Gene_locus related to this paper: human-RBBP9

Title : Identification of selective inhibitors of uncharacterized enzymes by high-throughput screening with fluorescent activity-based probes - Bachovchin_2009_Nat.Biotechnol_27_387
Author(s) : Bachovchin DA , Brown SJ , Rosen H , Cravatt BF
Ref : Nat Biotechnol , 27 :387 , 2009
Abstract : High-throughput screening to discover small-molecule modulators of enzymes typically relies on highly tailored substrate assays, which are not available for poorly characterized enzymes. Here we report a general, substrate-free method for identifying inhibitors of uncharacterized enzymes. The assay measures changes in the kinetics of covalent active-site labeling with broad-spectrum, fluorescent probes in the presence of inhibitors by monitoring the fluorescence polarization signal. We show that this technology is applicable to enzymes from at least two mechanistic classes, regardless of their degree of functional annotation, and can be coupled with secondary proteomic assays that use competitive activity-based profiling to rapidly determine the specificity of screening hits. Using this method, we identify the bioactive alkaloid emetine as a selective inhibitor of the uncharacterized cancer-associated hydrolase RBBP9. Furthermore, we show that the detoxification enzyme GSTO1, also implicated in cancer, is inhibited by several electrophilic compounds found in public libraries, some of which display high selectivity for this protein.
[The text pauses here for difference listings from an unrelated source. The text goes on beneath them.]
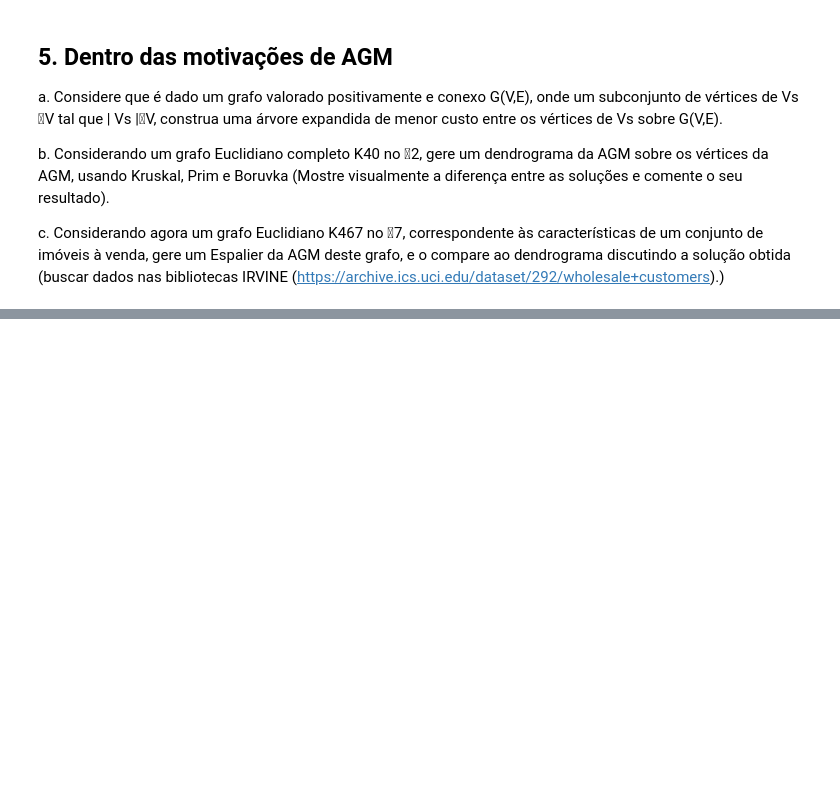
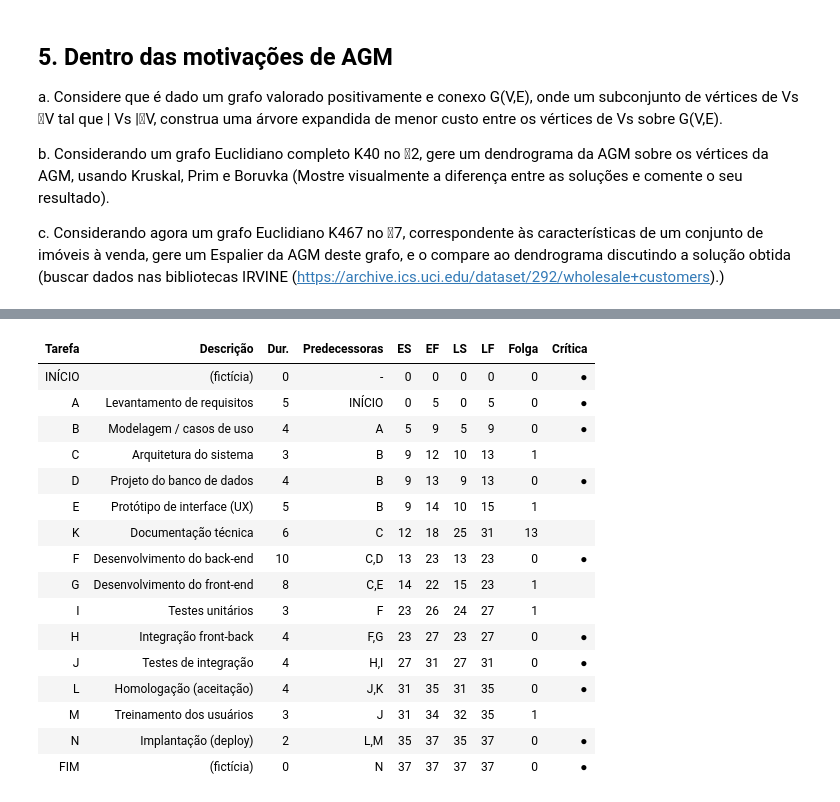
Before and after one commit to ThisIsmael/TG_AC, a Jupyter notebook: AC02.ipynb, the cells around one changed output, grey strips where cells are left out. Saved outputs shown, nothing was run; the diff lists cells and outputs as text; code cells hidden in the pictures; blank space fills up the shorter version.

```diff
--- a/AC02.ipynb
+++ b/AC02.ipynb
@@ -158,0 +990,81 @@ c. Considerando agora um grafo Euclidiano K467 no 7, correspondente às carac
+# %%
+# Projeto: desenvolvimento de um novo software  (id: (nome, duração em dias, predecessoras))
+TAREFAS = {
+    "A": ("Levantamento de requisitos",     5, []),
+    "B": ("Modelagem / casos de uso",       4, ["A"]),
+    "C": ("Arquitetura do sistema",         3, ["B"]),
+    "D": ("Projeto do banco de dados",      4, ["B"]),
+    "E": ("Protótipo de interface (UX)",    5, ["B"]),
+    "F": ("Desenvolvimento do back-end",   10, ["C", "D"]),
+    "G": ("Desenvolvimento do front-end",   8, ["C", "E"]),
+    "H": ("Integração front-back",          4, ["F", "G"]),
+    "I": ("Testes unitários",               3, ["F"]),
+    "J": ("Testes de integração",           4, ["H", "I"]),
+    "K": ("Documentação técnica",           6, ["C"]),
+    "L": ("Homologação (aceitação)",        4, ["J", "K"]),
+    "M": ("Treinamento dos usuários",       3, ["J"]),
+    "N": ("Implantação (deploy)",           2, ["L", "M"]),
+}
+
+# grafo G(V,A) com INÍCIO e FIM fictícios (duração 0)
+dur = {k: v[1] for k, v in TAREFAS.items()}; dur["INÍCIO"] = 0; dur["FIM"] = 0
+A = [(p, k) for k, (_, _, ps) in TAREFAS.items() for p in ps]
+sem_pred = [k for k, (_, _, ps) in TAREFAS.items() if not ps]
+sem_suc = [k for k in TAREFAS if all(k != p for p, _ in A)]
+A += [("INÍCIO", k) for k in sem_pred] + [(k, "FIM") for k in sem_suc]
+V = ["INÍCIO"] + list(TAREFAS) + ["FIM"]
+print(f"|V| = {len(V)}, |A| = {len(A)}")
+
+# ordem topológica (Kahn)
+grau = {v: 0 for v in V}; suc = {v: [] for v in V}; pre = {v: [] for v in V}
+for u, v in A:
+    grau[v] += 1; suc[u].append(v); pre[v].append(u)
+fila = deque([v for v in V if grau[v] == 0]); topo = []
+while fila:
+    u = fila.popleft(); topo.append(u)
+    for v in suc[u]:
+        grau[v] -= 1
+        if grau[v] == 0: fila.append(v)
+assert len(topo) == len(V), "o grafo de precedências tem ciclo!"
+
+# passada para frente (maior caminho) com predecessor crítico
+ES, EF, pred_crit = {}, {}, {}
+for v in topo:
+    if pre[v]:
+        u = max(pre[v], key=lambda x: EF[x]); ES[v] = EF[u]; pred_crit[v] = u
+    else:
+        ES[v] = 0
+    EF[v] = ES[v] + dur[v]
+T_proj = EF["FIM"]
+# passada para trás
+LF, LS = {}, {}
+for v in reversed(topo):
+    LF[v] = min((LS[w] for w in suc[v]), default=T_proj)
+    LS[v] = LF[v] - dur[v]
+
+# caminho crítico
+cam = ["FIM"]
+while cam[-1] in pred_crit: cam.append(pred_crit[cam[-1]])
+cam = cam[::-1]
+crit = {v for v in V if LS[v] - ES[v] == 0}
+
+tabela = pd.DataFrame([{"Tarefa": v, "Descrição": TAREFAS[v][0] if v in TAREFAS else "(fictícia)",
+                        "Dur.": dur[v], "Predecessoras": ",".join(p for p in pre[v]) or "-",
+                        "ES": ES[v], "EF": EF[v], "LS": LS[v], "LF": LF[v],
+                        "Folga": LS[v] - ES[v], "Crítica": "●" if v in crit else ""} for v in topo])
+display(tabela.style.hide(axis="index").apply(lambda r: ["background-color:#fde0dd" if r["Crítica"] else "" for _ in r], axis=1))
+print(f"\nMENOR TEMPO TOTAL DO PROJETO (maior caminho) = {T_proj} dias")
+print("CAMINHO CRÍTICO:", " → ".join(cam))
+print("Soma das durações no caminho crítico:", sum(dur[v] for v in cam), "dias")
+
+# conferência independente: enumeração de TODOS os caminhos INÍCIO→FIM
+def todos_caminhos(u, atual, saida):
+    if u == "FIM": saida.append(list(atual)); return
+    for v in suc[u]:
+        atual.append(v); todos_caminhos(v, atual, saida); atual.pop()
+caminhos = []; todos_caminhos("INÍCIO", ["INÍCIO"], caminhos)
+comp = sorted(((sum(dur[v] for v in c), c) for c in caminhos), reverse=True)
+assert comp[0][0] == T_proj and comp[0][1] == cam
+print(f"✔ Conferência: dos {len(caminhos)} caminhos INÍCIO→FIM, o maior tem comprimento {comp[0][0]} e é o caminho crítico acima.")
+print("  2º maior caminho:", comp[1][0], "dias ->", " → ".join(comp[1][1]))
+# %% [output]
@@ -158,0 +1072,17 @@ c. Considerando agora um grafo Euclidiano K467 no 7, correspondente às carac
+| Tarefa | Descrição | Dur. | Predecessoras | ES | EF | LS | LF | Folga | Crítica |
+| INÍCIO | (fictícia) | 0 | - | 0 | 0 | 0 | 0 | 0 | ● |
+| A | Levantamento de requisitos | 5 | INÍCIO | 0 | 5 | 0 | 5 | 0 | ● |
+| B | Modelagem / casos de uso | 4 | A | 5 | 9 | 5 | 9 | 0 | ● |
+| C | Arquitetura do sistema | 3 | B | 9 | 12 | 10 | 13 | 1 |  |
+| D | Projeto do banco de dados | 4 | B | 9 | 13 | 9 | 13 | 0 | ● |
+| E | Protótipo de interface (UX) | 5 | B | 9 | 14 | 10 | 15 | 1 |  |
+| K | Documentação técnica | 6 | C | 12 | 18 | 25 | 31 | 13 |  |
+| F | Desenvolvimento do back-end | 10 | C,D | 13 | 23 | 13 | 23 | 0 | ● |
+| G | Desenvolvimento do front-end | 8 | C,E | 14 | 22 | 15 | 23 | 1 |  |
+| I | Testes unitários | 3 | F | 23 | 26 | 24 | 27 | 1 |  |
+| H | Integração front-back | 4 | F,G | 23 | 27 | 23 | 27 | 0 | ● |
+| J | Testes de integração | 4 | H,I | 27 | 31 | 27 | 31 | 0 | ● |
+| L | Homologação (aceitação) | 4 | J,K | 31 | 35 | 31 | 35 | 0 | ● |
+| M | Treinamento dos usuários | 3 | J | 31 | 34 | 32 | 35 | 1 |  |
+| N | Implantação (deploy) | 2 | L,M | 35 | 37 | 35 | 37 | 0 | ● |
+| FIM | (fictícia) | 0 | N | 37 | 37 | 37 | 37 | 0 | ● |
```
Also changed, not shown: parts of 30 cells of this notebook.
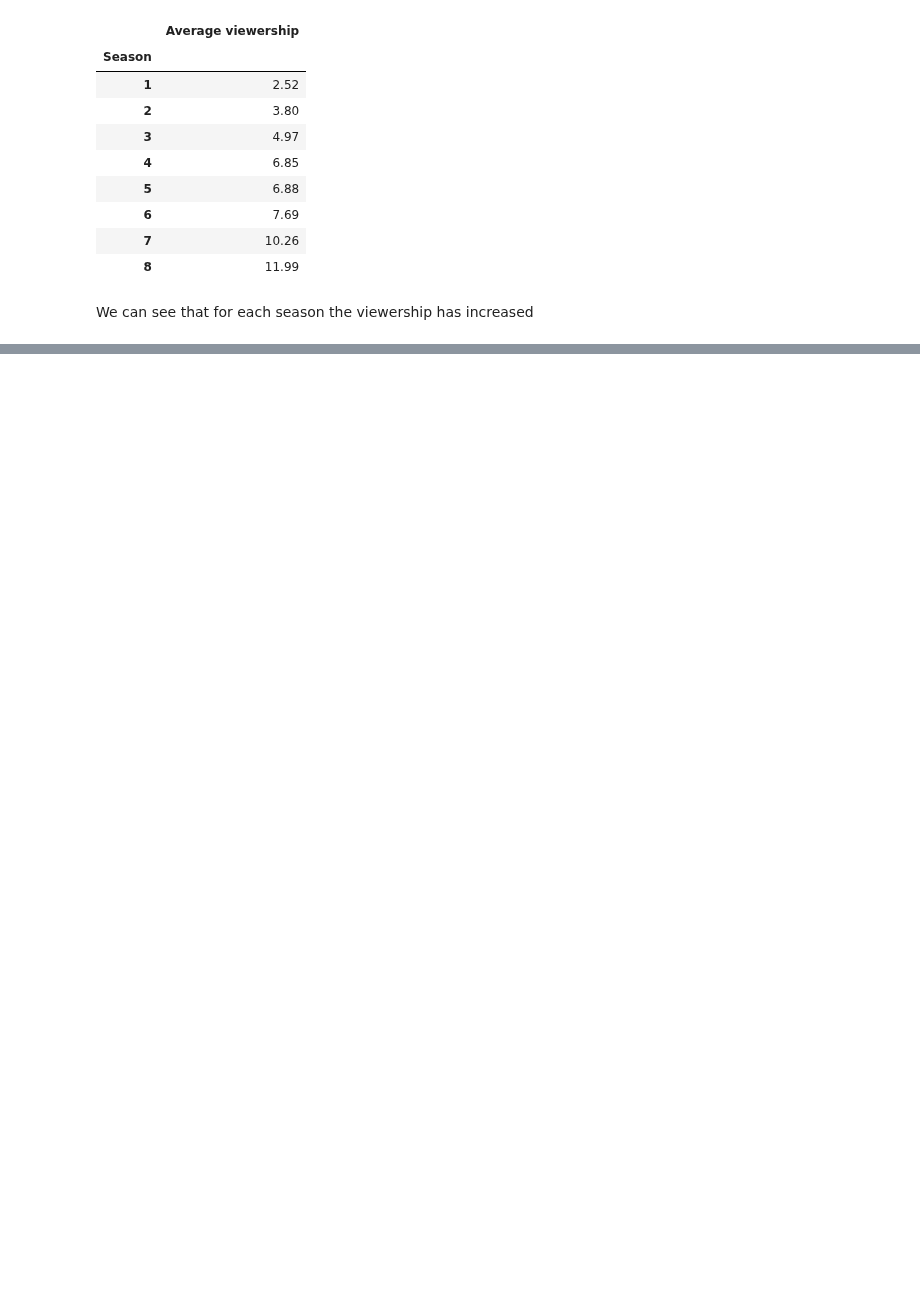
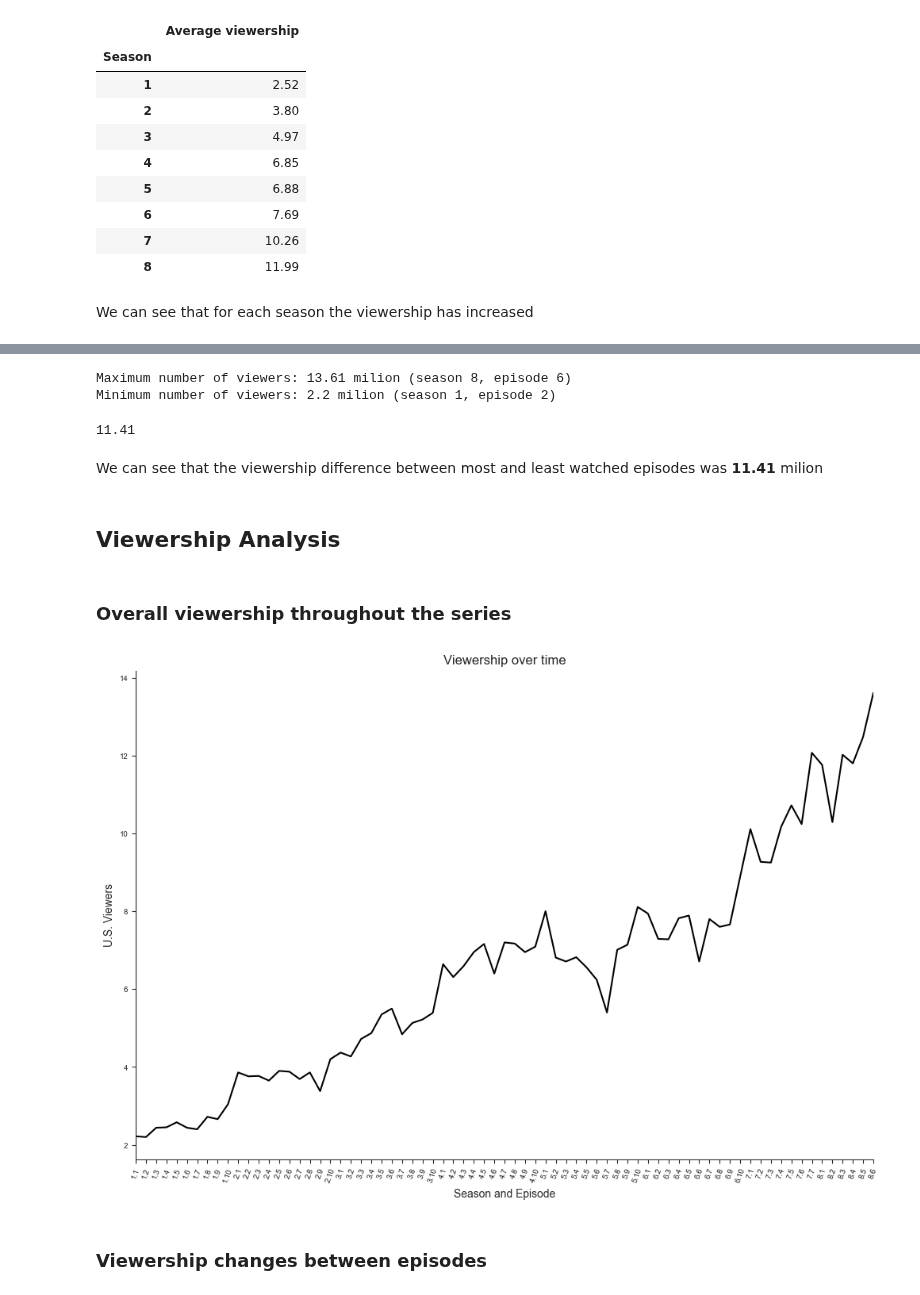
Before and after one commit to mmtomczak/rr_assignment, a Jupyter notebook: notebook.ipynb, the cells around one changed output, grey strips where cells are left out. Drawn from its saved outputs; the diff is of its cells as text; code cells hidden in the pictures; blank space fills up the shorter version.

Commit message:
Added graphs for viewership analysis

```diff
--- a/notebook.ipynb
+++ b/notebook.ipynb
@@ -35,0 +40,44 @@ We can see that for each season the viewership has increased
+# %%
+print("Maximum number of viewers: {} milion (season {}, episode {})\nMinimum number of viewers: {} milion (season {}, episode {})".format(
+    data["U.S. Viewers"].max(),
+    data.iloc[data["U.S. Viewers"].idxmax()]["Season"],
+    data.iloc[data["U.S. Viewers"].idxmax()]["Episode number"],
+    data["U.S. Viewers"].min(),
+    data.iloc[data["U.S. Viewers"].idxmin()]["Season"],
+    data.iloc[data["U.S. Viewers"].idxmin()]["Episode number"],
+))
+# %% [output]
+Maximum number of viewers: 13.61 milion (season 8, episode 6)
+Minimum number of viewers: 2.2 milion (season 1, episode 2)
+# %%
+diff = data["U.S. Viewers"].max() - data["U.S. Viewers"].min()
+print(diff)
+# %% [output]
+11.41
+# %% [markdown]
+We can see that the viewership difference between most and least watched episodes was **11.41** milion
+# %% [markdown]
+## Viewership Analysis
+# %% [markdown]
+### Overall viewership throughout the series
+# %%
+import seaborn as sns
+import matplotlib.pyplot as plt
+import warnings
+warnings.filterwarnings("ignore")
+
+sns.set_style("ticks")
+fig, ax = plt.subplots(figsize=(12,8))
+data["ep"] = data["Season"].astype("str") + "." + data["Episode number"].astype("str")
+sns.lineplot(data=data, x="ep", y="U.S. Viewers", ax=ax, color="black")
+ax.set_xticklabels(ax.get_xticklabels(), fontsize=7, rotation=70)
+ax.set_yticklabels(ax.get_yticklabels(), fontsize=7)
+ax.set_xlim(ax.get_xticks()[0], ax.get_xticks()[-1])
+ax.set_xlabel("Season and Episode")
+ax.set_title("Viewership over time")
+sns.despine()
+plt.show()
+# %% [output]
+[figure, added]
+# %% [markdown]
+### Viewership changes between episodes
```
Also changed, not shown: parts of 5 cells of this notebook.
ESTHER : Bachovchin_2009_Nat.Biotechnol_27_387
PubMedSearch : Bachovchin_2009_Nat.Biotechnol_27_387
PubMedID: 19329999
Gene_locus related to this paper: human-ABHD11